Instructions for the task
When a line in the entries contains the word "QLabel", copy that line in full.
● ● ● ● ● ● ●
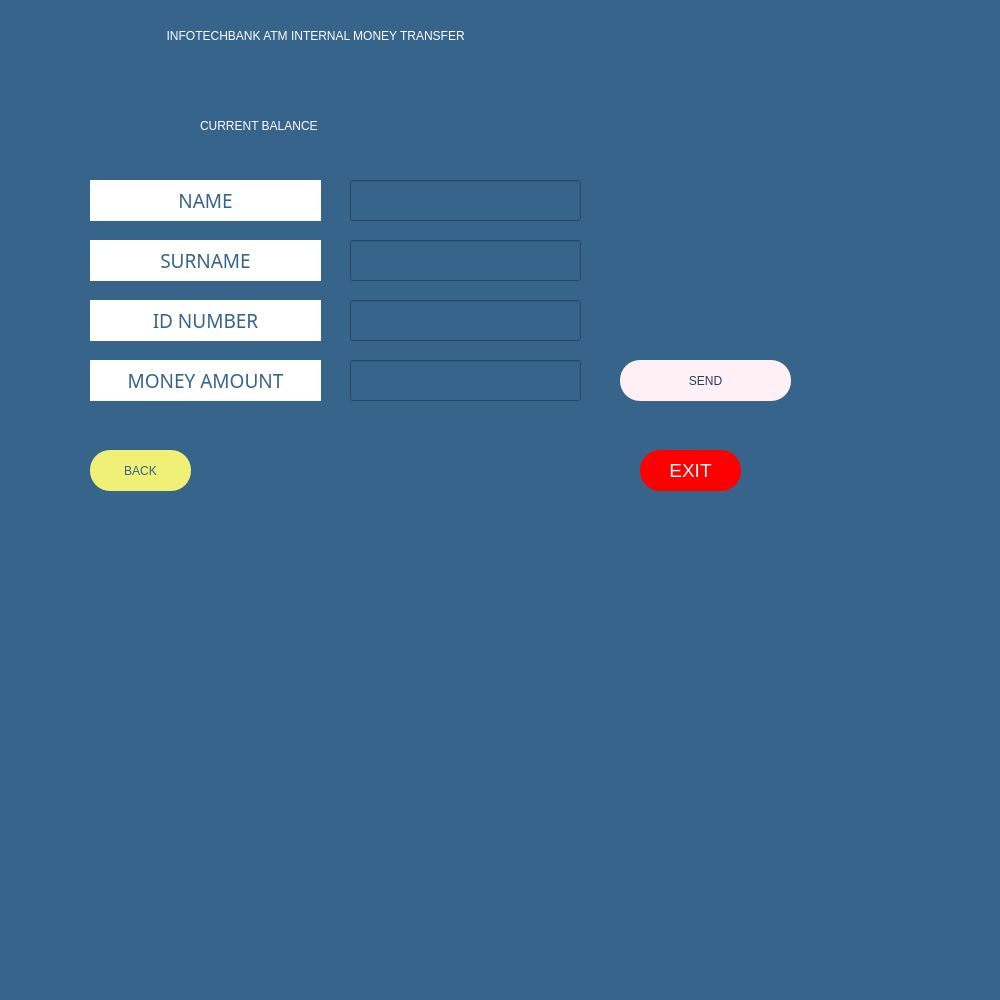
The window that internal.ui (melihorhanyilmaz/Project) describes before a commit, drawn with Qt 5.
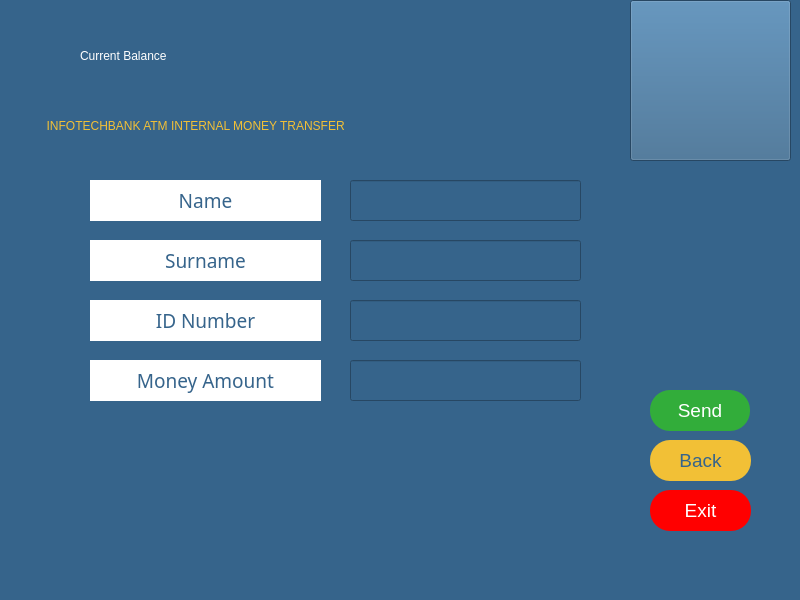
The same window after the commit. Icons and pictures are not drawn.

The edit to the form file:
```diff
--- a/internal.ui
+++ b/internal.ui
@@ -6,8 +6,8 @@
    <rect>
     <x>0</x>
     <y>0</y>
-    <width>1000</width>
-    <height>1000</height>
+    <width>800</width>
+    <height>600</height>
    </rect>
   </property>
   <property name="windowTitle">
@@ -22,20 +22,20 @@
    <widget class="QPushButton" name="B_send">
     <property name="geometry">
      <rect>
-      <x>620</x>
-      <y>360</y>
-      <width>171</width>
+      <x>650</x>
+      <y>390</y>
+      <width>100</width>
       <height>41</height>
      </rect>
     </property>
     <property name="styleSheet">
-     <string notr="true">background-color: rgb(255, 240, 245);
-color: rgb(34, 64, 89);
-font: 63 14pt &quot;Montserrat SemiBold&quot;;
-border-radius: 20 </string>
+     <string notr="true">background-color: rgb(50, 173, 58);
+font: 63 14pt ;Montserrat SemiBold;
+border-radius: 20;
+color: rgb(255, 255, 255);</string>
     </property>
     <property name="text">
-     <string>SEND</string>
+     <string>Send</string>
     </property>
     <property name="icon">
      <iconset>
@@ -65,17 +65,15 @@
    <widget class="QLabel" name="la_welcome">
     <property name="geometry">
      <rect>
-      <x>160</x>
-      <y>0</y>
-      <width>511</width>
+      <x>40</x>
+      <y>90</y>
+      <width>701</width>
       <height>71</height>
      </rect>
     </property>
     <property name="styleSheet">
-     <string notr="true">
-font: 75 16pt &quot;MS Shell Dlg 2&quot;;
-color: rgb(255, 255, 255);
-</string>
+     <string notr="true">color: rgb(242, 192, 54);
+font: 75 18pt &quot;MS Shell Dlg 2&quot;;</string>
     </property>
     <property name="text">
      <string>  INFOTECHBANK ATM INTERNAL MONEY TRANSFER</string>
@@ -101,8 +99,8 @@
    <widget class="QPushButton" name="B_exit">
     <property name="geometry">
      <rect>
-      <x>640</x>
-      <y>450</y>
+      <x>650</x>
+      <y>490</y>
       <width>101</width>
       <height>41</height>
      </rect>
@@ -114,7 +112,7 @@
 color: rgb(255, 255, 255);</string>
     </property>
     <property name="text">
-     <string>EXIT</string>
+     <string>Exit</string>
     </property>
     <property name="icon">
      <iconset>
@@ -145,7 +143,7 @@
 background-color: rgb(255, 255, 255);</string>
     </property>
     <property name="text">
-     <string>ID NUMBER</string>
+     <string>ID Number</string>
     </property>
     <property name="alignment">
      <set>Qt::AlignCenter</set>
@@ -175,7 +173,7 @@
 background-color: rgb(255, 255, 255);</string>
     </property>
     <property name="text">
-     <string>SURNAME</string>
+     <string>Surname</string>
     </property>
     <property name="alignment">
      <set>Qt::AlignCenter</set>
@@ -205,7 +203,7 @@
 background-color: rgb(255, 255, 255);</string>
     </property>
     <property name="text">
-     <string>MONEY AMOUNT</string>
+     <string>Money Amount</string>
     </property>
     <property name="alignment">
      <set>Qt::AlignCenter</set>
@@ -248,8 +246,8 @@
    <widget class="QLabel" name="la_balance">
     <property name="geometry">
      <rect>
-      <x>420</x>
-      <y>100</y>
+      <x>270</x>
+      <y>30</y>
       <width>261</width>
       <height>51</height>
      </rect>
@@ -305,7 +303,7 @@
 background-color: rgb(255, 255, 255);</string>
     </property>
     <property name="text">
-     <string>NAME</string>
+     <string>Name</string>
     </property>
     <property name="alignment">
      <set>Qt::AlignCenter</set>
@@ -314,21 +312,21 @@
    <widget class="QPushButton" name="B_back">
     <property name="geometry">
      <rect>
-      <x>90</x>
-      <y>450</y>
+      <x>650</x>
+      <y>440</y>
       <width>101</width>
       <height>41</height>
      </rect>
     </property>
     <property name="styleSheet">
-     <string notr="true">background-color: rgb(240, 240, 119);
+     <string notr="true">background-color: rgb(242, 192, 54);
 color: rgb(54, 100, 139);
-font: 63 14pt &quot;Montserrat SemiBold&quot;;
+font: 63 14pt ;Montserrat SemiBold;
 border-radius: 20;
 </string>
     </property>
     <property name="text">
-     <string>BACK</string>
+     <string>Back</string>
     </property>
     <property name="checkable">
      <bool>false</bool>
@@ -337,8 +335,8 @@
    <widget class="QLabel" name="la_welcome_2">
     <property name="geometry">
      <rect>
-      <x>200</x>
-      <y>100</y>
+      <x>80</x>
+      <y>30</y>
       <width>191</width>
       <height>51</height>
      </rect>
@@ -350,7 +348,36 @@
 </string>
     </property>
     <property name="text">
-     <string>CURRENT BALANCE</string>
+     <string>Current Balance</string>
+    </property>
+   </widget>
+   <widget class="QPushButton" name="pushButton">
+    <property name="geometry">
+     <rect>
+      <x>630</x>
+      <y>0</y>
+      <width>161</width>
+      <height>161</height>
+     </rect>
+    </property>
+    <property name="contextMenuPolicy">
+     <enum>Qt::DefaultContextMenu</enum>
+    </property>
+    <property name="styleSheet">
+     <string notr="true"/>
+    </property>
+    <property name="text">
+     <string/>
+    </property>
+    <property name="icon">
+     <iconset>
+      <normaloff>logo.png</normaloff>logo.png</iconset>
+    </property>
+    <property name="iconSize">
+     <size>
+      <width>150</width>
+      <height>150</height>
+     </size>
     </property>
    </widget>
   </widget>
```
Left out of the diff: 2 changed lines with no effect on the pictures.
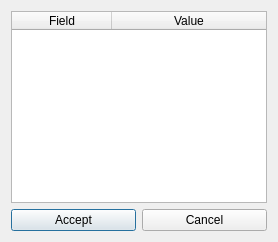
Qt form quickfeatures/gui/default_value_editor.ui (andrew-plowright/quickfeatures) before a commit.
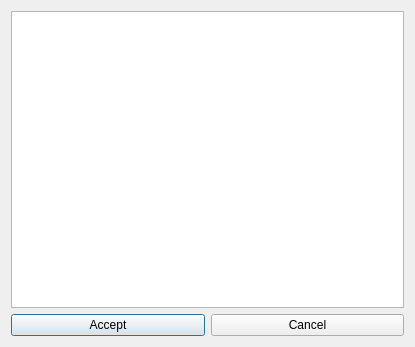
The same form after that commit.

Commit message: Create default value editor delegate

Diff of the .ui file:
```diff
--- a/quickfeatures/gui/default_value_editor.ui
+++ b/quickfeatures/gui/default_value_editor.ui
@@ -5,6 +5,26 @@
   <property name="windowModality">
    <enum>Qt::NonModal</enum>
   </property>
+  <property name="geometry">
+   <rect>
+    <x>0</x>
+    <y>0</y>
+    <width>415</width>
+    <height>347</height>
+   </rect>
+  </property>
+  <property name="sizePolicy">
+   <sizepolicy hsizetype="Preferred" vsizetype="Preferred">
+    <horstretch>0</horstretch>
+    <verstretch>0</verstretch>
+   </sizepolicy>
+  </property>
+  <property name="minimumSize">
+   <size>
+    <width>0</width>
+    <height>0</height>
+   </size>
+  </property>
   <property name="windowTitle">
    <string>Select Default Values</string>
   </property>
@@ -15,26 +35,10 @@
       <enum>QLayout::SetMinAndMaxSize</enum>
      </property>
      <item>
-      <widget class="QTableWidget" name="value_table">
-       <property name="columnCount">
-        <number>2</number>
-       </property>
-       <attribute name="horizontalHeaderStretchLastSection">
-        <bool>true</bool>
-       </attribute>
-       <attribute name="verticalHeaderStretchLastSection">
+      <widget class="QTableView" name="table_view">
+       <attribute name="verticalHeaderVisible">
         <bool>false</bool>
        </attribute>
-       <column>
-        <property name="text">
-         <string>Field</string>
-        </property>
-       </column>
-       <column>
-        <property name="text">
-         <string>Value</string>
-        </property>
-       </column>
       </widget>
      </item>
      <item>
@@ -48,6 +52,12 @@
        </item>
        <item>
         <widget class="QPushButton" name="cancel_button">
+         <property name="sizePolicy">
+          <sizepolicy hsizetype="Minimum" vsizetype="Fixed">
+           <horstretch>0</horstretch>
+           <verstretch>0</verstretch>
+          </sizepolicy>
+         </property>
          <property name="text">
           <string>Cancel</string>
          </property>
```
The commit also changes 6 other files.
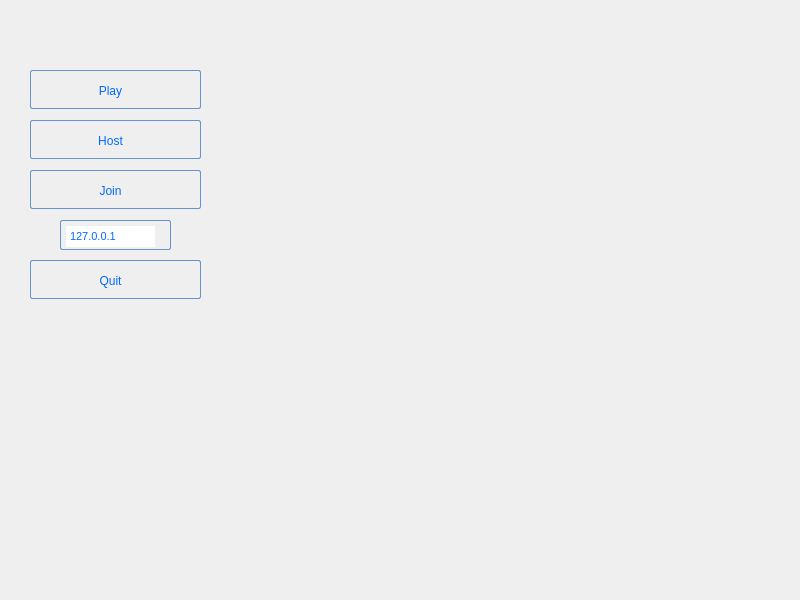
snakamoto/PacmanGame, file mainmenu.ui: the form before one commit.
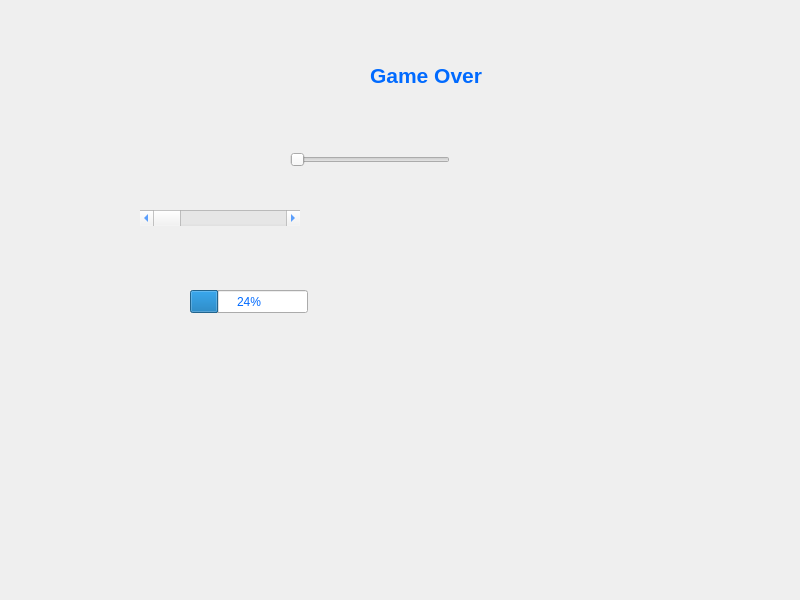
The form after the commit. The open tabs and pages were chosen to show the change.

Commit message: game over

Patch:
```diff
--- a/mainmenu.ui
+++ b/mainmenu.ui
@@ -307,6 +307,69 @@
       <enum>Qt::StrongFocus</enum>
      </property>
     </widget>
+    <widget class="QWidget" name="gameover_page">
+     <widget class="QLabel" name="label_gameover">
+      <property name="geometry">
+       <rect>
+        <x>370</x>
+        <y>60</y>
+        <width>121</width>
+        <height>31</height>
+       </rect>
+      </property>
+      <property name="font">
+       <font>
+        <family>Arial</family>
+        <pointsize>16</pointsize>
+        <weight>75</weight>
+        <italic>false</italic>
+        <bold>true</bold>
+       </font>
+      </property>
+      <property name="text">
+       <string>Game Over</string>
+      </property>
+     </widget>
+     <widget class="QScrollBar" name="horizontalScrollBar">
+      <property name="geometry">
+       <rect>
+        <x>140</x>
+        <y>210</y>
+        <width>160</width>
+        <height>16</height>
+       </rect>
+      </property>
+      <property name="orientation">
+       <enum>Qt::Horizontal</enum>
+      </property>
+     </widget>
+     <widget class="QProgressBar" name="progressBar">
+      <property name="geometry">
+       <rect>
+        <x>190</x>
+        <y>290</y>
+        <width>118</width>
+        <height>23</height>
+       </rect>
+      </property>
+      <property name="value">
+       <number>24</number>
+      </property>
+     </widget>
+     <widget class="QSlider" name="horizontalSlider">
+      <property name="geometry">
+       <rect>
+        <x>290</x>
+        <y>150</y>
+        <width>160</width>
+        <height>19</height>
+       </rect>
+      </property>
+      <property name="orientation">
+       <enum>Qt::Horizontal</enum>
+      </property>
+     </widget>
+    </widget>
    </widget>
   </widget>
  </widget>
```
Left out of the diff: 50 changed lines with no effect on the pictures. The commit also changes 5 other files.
● ● ● ● ● ● ●
Completed exercise
    <widget class="QLabel" name="la_welcome">
    <widget class="QLabel" name="la_balance">
    <widget class="QLabel" name="la_welcome_2">
+     <widget class="QLabel" name="label_gameover">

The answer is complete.